Luther Adler and Frances in Life magazine
Hollywood to New York and the Other Way 'Round
With a certain forlorn dignity, partisans of the stage uphold its position as the standard bearer of the art of acting, maintaining with heat that Hollywood has never sent its own talent to Broadway, whereas the reverse is very often the case. The cinema colony, it is claimed by the embattled denizens of the East Coast, puts so much value on the exploitation of shear personality that a young performer couldn't learn acting there even if he tried. But in "Golden Boy" there is a young lady giving a much acclaimed performance with no record of stage appearance behind her and only a longish list of film engagements. The name is Frances Farmer.
Miss Farmer got her introduction to the theatre at college. A native of Seattle, she attended the University of Washington because Sophie Rosenstein had charge of the drama workshop and she could begin studying there from the very first semester, an unusual procedure.
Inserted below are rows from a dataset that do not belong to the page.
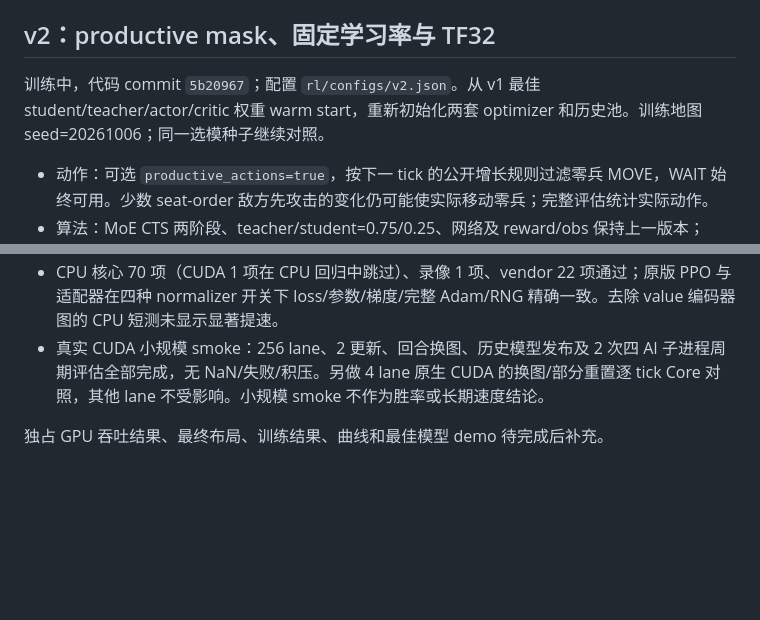
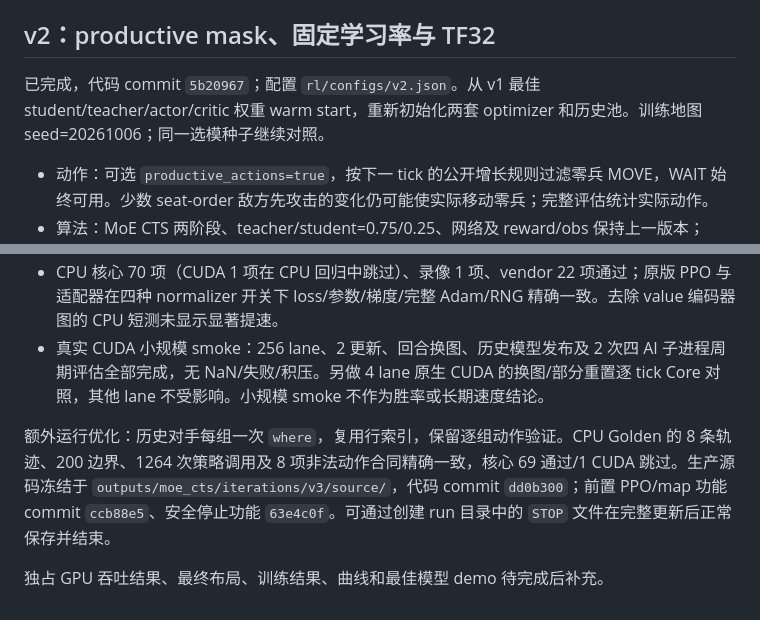
Before and after one commit to wertyuilife2/generals-rl, a Markdown page: doc/rl_train_log.md, 2 parts joined by grey strips. GitHub-like rendering; blank space fills up the shorter version.

```diff
--- a/doc/rl_train_log.md
+++ b/doc/rl_train_log.md
@@ -51,7 +51,7 @@ TensorBoard：`outputs/moe_cts/iterations/v1/train/`；完整训练摘要 `train
 
 ## v2：productive mask、固定学习率与 TF32
 
-训练中，代码 commit `5b20967`；配置 `rl/configs/v2.json`。从 v1 最佳 student/teacher/actor/critic 权重 warm start，重新初始化两套 optimizer 和历史池。训练地图 seed=20261006；同一选模种子继续对照。
+已完成，代码 commit `5b20967`；配置 `rl/configs/v2.json`。从 v1 最佳 student/teacher/actor/critic 权重 warm start，重新初始化两套 optimizer 和历史池。训练地图 seed=20261006；同一选模种子继续对照。
 
 - 动作：可选 `productive_actions=true`，按下一 tick 的公开增长规则过滤零兵 MOVE，WAIT 始终可用。少数 seat-order 敌方先攻击的变化仍可能使实际移动零兵；完整评估统计实际动作。
 - 算法：MoE CTS 两阶段、teacher/student=0.75/0.25、网络及 reward/obs 保持上一版本；main LR 固定 1e-4，student LR 3e-4。
@@ -73,4 +92,6 @@ TensorBoard：`outputs/moe_cts/iterations/v1/train/`；完整训练摘要 `train
 - CPU 核心 70 项（CUDA 1 项在 CPU 回归中跳过）、录像 1 项、vendor 22 项通过；原版 PPO 与适配器在四种 normalizer 开关下 loss/参数/梯度/完整 Adam/RNG 精确一致。去除 value 编码器图的 CPU 短测未显示显著提速。
 - 真实 CUDA 小规模 smoke：256 lane、2 更新、回合换图、历史模型发布及 2 次四 AI 子进程周期评估全部完成，无 NaN/失败/积压。另做 4 lane 原生 CUDA 的换图/部分重置逐 tick Core 对照，其他 lane 不受影响。小规模 smoke 不作为胜率或长期速度结论。
 
+额外运行优化：历史对手每组一次 `where`，复用行索引，保留逐组动作验证。CPU Golden 的 8 条轨迹、200 边界、1264 次策略调用及 8 项非法动作合同精确一致，核心 69 通过/1 CUDA 跳过。生产源码冻结于 `outputs/moe_cts/iterations/v3/source/`，代码 commit `dd0b300`；前置 PPO/map 功能 commit `ccb88e5`、安全停止功能 `63e4c0f`。可通过创建 run 目录中的 `STOP` 文件在完整更新后正常保存并结束。
+
 独占 GPU 吞吐结果、最终布局、训练结果、曲线和最佳模型 demo 待完成后补充。
```
Also changed, not shown: other parts of doc/rl_train_log.md (+21 -2 lines), doc/rl_train_figures/v2.png (added).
Meanwhile she supported herself through school by working variously as a waitress, a tutor, a movie usherette.
Suddenly and unexpectedly the chance came for a tour abroad as the prize offered by a Seattle newspaper in a subscription contest. To her own amazement, Frances Farmer won. The trip ended with the dazzling surprise of a Paramount contract, for on the way home she was spotted by a screen scout and, in the classic twinkling, found herself facing cameras in California. Intensive work followed, and a round of picture appearances. First there were "Too Many Parents" and ''Border Flight," then ''Rhythm on the Range" with Bing Crosby. Followed "Come and Get It'' and "Toast of New York," both with Edward Arnold, then ''Exclusive.'' Her last was ''Ebb Tide," done in Technicolor.
In the rush of film work, Frances Farmer had small opportunity for the application of what she had learned at school. Some day she hoped to be able to devote great time to it; some time in the future she would surely return to concentrate on acting. That time was nearer than it seemed.
The opportunity came this past summer to appear in "The Petrified Forest" and "At Mrs. Beam's'' in the Westport and Mount Kisco playhouses. Though a film contract bound her, the young actress insisted staunchly on this release and finally secured it.
Scene from Golden Boy
At the same time the Group Theatre, planning to begin its seventh season with the newly written "Golden Boy" of Odets, saw her performing in the country and recognized a person they wanted very strongly for the leading feminine role. Paramount was persuaded, after great discussion, to grant still a further leave of absence - in fact, for the full run of the play.
So, breaking the tradition, there comes to Broadway a screen luminary who has never before looked over the footlights at her audiences - not, anyway, in the professional New York playhouse - but who is, despite an exclusive film history, grounded in the principles of acting technique. Miss Farmer's appearance with the Group Theatre is neither the return of the prodigal, as it is with so many players who trek East from the Coast, nor the flashing appearance of a film player on a brief holiday. It represents a simple return to her original studies and the fulfilment of a long deferred ambition.
Another Playbill cover from 1939 featuring the Group Theatre Productions
Advertisement in PIC magazine
Courtesy of Kristin Craig
Belasco Theatre Program
Courtesy of George Snow
The Playbill cover - Belasco Theatre
This page last updated 2001, Aug 11